I’ve been thinking once again about systems of thought. One of the things that I have always appreciated about animals like the systematic theologian is that they generally acknowledge that their system is founded on some basic assumptions. Most of the time, the basic assumptions are things that can’t be “proven”. Historically, every time the architectural firm of Whitehead and Russell attempt to erect the perfect system, the demolition team from Gödel is there to knock it down. Lately, I’ve pondered the idea of people who are concerned about global warming saying we shouldn’t pollute the planet. That is a great concern of mine as well, but I have a specific religious basis for my thinking. Without that, I don’t really understand the basis of the argument. It’s like the old Love & Rockets song, “You can’t go against nature, because going against nature is nature too.” Without some grounding outside of ourselves, how do you make the argument that it is a “good” thing for humans to exist and continue as a species? In aesthetics, I see this manifesting itself in the tendency to approach epistemological problems by breaking things down into their constituent parts and labeling them. Once that is done, we “know” the art object. I’m not exactly sure how that is related to what is above. All this is to say, I’ve been reading and thinking about Buber again. I need to clarify some of these thoughts for myself, so comment away.
Questions about systematic thinking
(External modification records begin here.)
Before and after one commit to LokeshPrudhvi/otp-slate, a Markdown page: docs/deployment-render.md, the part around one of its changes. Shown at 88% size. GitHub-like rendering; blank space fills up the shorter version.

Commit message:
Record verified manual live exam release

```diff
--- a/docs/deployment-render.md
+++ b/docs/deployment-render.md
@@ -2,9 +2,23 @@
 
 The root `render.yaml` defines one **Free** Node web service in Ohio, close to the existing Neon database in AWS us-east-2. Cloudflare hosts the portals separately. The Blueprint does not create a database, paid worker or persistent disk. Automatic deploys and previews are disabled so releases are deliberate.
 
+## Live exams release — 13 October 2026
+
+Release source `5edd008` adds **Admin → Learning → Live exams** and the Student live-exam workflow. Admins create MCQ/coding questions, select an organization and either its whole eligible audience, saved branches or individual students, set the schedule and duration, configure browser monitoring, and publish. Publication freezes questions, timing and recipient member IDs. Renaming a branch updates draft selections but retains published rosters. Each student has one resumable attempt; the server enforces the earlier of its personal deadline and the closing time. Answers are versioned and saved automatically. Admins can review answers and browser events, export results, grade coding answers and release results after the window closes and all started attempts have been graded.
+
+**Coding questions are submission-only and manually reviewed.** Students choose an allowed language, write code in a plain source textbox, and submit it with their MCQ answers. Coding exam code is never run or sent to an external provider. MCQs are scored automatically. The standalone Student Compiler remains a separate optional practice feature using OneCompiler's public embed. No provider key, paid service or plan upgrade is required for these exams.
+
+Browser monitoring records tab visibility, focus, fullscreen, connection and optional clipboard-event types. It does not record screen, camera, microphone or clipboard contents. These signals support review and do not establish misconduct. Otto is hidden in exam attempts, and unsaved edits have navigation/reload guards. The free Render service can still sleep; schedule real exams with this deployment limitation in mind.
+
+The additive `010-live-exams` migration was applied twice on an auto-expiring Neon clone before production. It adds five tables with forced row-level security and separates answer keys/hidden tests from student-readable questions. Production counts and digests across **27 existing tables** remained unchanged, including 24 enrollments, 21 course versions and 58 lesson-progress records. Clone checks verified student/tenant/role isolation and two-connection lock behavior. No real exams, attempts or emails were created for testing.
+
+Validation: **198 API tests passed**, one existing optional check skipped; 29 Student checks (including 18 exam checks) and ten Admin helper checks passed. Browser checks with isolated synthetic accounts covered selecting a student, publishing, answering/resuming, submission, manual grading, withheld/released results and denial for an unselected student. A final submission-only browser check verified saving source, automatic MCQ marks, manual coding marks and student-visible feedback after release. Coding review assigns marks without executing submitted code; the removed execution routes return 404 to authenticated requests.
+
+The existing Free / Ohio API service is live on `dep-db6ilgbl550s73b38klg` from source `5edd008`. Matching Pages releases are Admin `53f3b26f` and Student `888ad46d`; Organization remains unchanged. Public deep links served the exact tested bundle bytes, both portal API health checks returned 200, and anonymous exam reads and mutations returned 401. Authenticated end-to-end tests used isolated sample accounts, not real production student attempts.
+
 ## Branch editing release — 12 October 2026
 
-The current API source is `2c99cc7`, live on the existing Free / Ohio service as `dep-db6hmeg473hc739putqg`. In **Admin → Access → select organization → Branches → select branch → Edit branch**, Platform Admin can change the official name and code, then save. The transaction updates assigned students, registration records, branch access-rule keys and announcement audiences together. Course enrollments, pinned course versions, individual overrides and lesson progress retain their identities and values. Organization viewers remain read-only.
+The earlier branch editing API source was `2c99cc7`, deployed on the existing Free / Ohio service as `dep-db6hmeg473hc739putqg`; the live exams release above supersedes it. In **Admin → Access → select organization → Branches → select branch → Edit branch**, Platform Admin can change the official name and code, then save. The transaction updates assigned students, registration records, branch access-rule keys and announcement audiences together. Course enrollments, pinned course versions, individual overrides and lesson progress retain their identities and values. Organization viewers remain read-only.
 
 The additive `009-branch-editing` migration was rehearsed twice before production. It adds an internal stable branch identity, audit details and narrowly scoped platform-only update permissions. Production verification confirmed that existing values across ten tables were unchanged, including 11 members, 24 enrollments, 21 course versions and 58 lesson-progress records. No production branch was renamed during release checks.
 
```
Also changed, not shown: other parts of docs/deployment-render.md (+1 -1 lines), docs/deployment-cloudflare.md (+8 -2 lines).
by Kurt Knecht | May 27, 2011 | Buber, epistemology, Uncategorized | 2 comments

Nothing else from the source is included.